[Modification records]
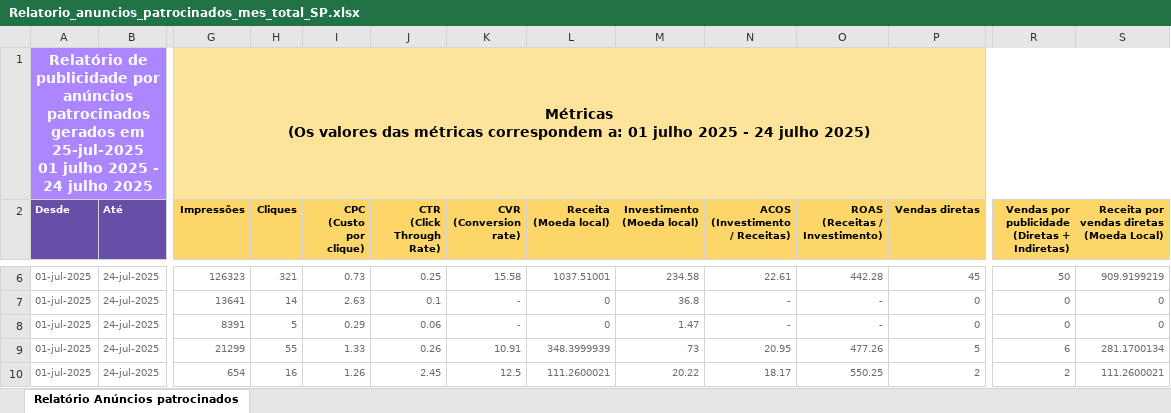
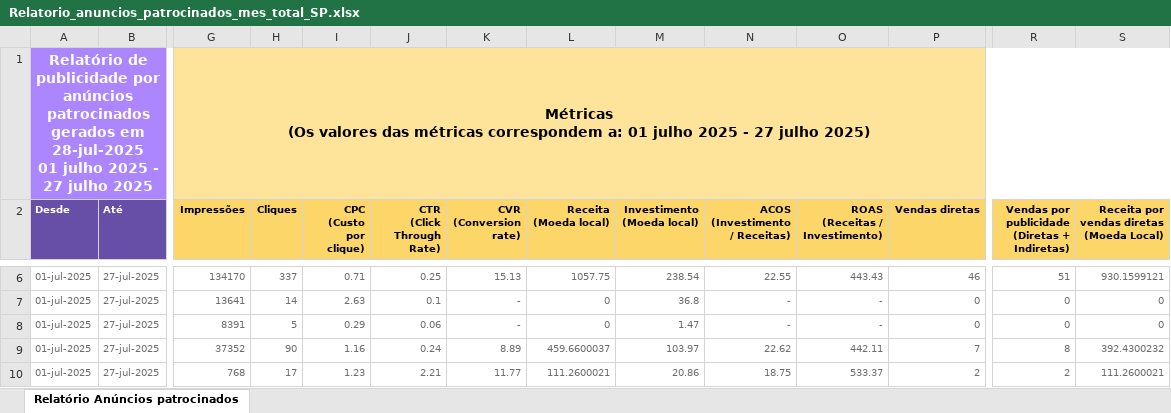
Before and after one commit to DanielDelfim/meli, an Excel workbook: Relatorio_anuncios_patrocinados_mes_total_SP.xlsx, sheet Relatório Anúncios patrocinados, drawn as a sheet; only a part is shown, gaps mark what is left out; values as stored, in another font and other column widths than the file's, no borders; ↵ is a line break in a cell; the diff covers the shown part only; the diff names each change by its address in the sheet, - before the commit and + after, or states it on an @@ line.

```diff
--- a/Relatorio_anuncios_patrocinados_mes_total_SP.xlsx (sheet Relatório Anúncios patrocinados)
+++ b/Relatorio_anuncios_patrocinados_mes_total_SP.xlsx (sheet Relatório Anúncios patrocinados)
-A1 (Desde): …gerados em 25-jul-2025 ↵ 01 julho 2025 - 24 julho 2025
+A1 (Desde): …gerados em 28-jul-2025 ↵ 01 julho 2025 - 27 julho 2025
-G1 (Impressões): …2025 - 24 julho 2025)
+G1 (Impressões): …2025 - 27 julho 2025)
-B6:B10 (Até): 24-jul-2025
+B6:B10 (Até): 27-jul-2025
-G6 (Impressões): 126323
+G6 (Impressões): 134170
-H6 (Cliques): 321
+H6 (Cliques): 337
-I6 (CPC (Custo por clique)): 0.73
+I6 (CPC (Custo por clique)): 0.71
-K6 (CVR (Conversion rate)): 15.58
+K6 (CVR (Conversion rate)): 15.13
-L6 (Receita (Moeda local)): 1037.51001
+L6 (Receita (Moeda local)): 1057.75
-M6 (Investimento (Moeda local)): 234.58
+M6 (Investimento (Moeda local)): 238.54
-N6 (ACOS (Investimento / Receitas)): 22.61
+N6 (ACOS (Investimento / Receitas)): 22.55
-O6 (ROAS (Receitas / Investimento)): 442.28
+O6 (ROAS (Receitas / Investimento)): 443.43
-P6 (Vendas diretas): 45
+P6 (Vendas diretas): 46
-R6: 50
+R6: 51
-S6: 909.9199219
+S6: 930.1599121
-G9 (Impressões): 21299
+G9 (Impressões): 37352
-H9 (Cliques): 55
+H9 (Cliques): 90
-I9 (CPC (Custo por clique)): 1.33
+I9 (CPC (Custo por clique)): 1.16
-J9 (CTR (Click Through Rate)): 0.26
+J9 (CTR (Click Through Rate)): 0.24
-K9 (CVR (Conversion rate)): 10.91
+K9 (CVR (Conversion rate)): 8.89
-L9 (Receita (Moeda local)): 348.3999939
+L9 (Receita (Moeda local)): 459.6600037
-M9 (Investimento (Moeda local)): 73
+M9 (Investimento (Moeda local)): 103.97
-N9 (ACOS (Investimento / Receitas)): 20.95
+N9 (ACOS (Investimento / Receitas)): 22.62
-O9 (ROAS (Receitas / Investimento)): 477.26
+O9 (ROAS (Receitas / Investimento)): 442.11
-P9 (Vendas diretas): 5
+P9 (Vendas diretas): 7
-R9: 6
+R9: 8
-S9: 281.1700134
+S9: 392.4300232
-G10 (Impressões): 654
+G10 (Impressões): 768
-H10 (Cliques): 16
+H10 (Cliques): 17
-I10 (CPC (Custo por clique)): 1.26
+I10 (CPC (Custo por clique)): 1.23
-J10 (CTR (Click Through Rate)): 2.45
+J10 (CTR (Click Through Rate)): 2.21
-K10 (CVR (Conversion rate)): 12.5
+K10 (CVR (Conversion rate)): 11.77
-M10 (Investimento (Moeda local)): 20.22
+M10 (Investimento (Moeda local)): 20.86
-N10 (ACOS (Investimento / Receitas)): 18.17
+N10 (ACOS (Investimento / Receitas)): 18.75
-O10 (ROAS (Receitas / Investimento)): 550.25
+O10 (ROAS (Receitas / Investimento)): 533.37
```
Also changed, not shown: 2 added rows, 1 removed row and 105 edited cells elsewhere in this sheet, Relatorio_anuncios_patrocinados_07d_total_MG.xlsx, Relatorio_anuncios_patrocinados_07d_total_SP.xlsx, 29 other files.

Task to carry out: Go through the entries and count the lines where the word "gerados" appears; give only the count.

Task result: 2